(Before-and-after change data)
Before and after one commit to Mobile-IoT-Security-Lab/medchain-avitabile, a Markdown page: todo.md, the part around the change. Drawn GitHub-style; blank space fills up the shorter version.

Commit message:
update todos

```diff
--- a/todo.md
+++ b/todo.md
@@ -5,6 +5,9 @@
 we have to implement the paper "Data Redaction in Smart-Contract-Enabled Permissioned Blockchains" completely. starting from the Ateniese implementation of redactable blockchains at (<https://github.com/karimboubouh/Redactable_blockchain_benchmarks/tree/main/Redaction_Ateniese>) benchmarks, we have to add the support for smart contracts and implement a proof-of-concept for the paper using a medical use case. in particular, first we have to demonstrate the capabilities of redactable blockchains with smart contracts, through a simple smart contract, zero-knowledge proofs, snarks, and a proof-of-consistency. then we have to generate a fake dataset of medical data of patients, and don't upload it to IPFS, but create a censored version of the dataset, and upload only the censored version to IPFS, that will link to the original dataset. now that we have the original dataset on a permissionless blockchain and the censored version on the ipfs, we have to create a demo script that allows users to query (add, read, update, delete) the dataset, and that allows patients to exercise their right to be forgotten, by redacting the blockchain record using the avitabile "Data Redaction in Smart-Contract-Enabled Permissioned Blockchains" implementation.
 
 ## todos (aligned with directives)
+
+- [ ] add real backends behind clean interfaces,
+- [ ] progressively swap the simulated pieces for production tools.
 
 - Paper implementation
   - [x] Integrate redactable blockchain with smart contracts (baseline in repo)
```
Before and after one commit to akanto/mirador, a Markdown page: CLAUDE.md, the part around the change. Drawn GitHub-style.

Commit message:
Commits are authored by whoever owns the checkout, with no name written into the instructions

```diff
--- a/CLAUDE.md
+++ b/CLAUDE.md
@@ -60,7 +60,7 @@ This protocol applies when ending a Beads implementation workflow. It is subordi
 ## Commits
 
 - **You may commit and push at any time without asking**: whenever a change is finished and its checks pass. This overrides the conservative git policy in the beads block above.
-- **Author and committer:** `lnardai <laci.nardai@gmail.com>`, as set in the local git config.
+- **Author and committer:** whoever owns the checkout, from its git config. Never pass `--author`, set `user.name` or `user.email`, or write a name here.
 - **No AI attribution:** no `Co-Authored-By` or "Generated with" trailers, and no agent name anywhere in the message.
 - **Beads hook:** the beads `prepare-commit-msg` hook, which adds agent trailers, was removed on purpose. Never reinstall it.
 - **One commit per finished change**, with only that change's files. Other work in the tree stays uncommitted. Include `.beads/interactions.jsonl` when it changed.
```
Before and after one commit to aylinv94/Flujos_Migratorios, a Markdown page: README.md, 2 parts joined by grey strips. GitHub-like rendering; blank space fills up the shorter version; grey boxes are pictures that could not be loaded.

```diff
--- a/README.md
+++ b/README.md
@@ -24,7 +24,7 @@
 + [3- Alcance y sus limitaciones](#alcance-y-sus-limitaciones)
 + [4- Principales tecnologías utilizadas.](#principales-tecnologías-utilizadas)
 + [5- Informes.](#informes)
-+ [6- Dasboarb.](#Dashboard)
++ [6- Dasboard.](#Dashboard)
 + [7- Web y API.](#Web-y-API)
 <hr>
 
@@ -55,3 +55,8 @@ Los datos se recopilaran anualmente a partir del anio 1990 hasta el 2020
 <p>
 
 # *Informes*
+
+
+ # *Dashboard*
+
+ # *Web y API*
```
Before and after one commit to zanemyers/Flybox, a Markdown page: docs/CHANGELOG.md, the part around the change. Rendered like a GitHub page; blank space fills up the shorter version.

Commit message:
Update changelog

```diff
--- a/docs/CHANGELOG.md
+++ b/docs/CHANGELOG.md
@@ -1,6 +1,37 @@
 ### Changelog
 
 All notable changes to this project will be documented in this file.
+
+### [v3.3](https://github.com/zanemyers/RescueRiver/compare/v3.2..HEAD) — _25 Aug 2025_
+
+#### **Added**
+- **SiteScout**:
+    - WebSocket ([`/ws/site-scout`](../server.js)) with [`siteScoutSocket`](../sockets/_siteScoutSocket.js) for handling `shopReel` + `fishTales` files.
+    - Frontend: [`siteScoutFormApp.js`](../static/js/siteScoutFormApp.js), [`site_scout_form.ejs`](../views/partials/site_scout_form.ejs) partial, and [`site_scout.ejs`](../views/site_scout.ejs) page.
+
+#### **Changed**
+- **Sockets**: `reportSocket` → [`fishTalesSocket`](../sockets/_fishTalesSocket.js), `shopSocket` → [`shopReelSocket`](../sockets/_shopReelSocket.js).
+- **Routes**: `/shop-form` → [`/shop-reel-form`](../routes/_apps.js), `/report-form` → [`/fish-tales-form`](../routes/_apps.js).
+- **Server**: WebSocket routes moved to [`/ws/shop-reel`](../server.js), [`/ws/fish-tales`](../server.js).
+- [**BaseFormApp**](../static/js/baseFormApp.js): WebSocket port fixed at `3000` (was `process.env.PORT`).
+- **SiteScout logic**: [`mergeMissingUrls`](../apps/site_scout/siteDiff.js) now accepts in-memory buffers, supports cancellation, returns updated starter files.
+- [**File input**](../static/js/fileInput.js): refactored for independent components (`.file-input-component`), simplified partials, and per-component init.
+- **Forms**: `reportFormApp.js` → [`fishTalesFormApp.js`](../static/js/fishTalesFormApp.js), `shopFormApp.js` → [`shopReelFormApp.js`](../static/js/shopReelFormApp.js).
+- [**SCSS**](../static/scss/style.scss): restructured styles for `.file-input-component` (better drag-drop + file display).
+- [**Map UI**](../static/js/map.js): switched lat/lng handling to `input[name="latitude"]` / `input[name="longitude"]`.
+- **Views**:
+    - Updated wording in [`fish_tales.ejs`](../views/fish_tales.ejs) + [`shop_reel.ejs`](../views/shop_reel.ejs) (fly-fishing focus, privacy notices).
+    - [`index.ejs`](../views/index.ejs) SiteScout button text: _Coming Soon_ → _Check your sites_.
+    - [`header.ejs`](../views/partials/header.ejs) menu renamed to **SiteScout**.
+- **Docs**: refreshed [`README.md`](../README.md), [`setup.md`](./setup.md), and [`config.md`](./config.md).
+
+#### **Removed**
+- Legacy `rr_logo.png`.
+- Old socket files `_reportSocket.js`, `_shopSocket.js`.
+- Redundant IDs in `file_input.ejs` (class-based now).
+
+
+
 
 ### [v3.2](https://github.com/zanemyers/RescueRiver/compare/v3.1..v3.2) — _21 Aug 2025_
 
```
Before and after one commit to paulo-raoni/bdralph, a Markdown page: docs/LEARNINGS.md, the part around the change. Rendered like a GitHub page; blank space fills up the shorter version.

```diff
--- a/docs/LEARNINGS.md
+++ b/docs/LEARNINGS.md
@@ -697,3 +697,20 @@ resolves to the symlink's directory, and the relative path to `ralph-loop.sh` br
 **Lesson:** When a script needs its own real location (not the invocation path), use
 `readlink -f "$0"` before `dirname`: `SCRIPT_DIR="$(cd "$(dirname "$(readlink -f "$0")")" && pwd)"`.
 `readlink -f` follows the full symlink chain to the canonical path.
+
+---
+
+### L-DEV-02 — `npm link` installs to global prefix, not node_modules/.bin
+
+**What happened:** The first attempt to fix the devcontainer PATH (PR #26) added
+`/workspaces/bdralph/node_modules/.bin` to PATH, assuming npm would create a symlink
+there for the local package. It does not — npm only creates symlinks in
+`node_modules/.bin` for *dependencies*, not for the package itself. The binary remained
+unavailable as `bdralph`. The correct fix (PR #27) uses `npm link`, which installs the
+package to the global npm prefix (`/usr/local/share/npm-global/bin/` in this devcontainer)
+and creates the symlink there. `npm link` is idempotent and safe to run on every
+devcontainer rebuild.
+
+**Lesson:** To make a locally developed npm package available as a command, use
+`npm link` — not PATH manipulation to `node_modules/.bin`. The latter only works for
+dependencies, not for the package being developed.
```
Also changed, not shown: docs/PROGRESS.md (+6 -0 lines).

Description of the task —
Give the number of lines above in which the word "WebSocket" appears, and nothing more.

Finished task —
3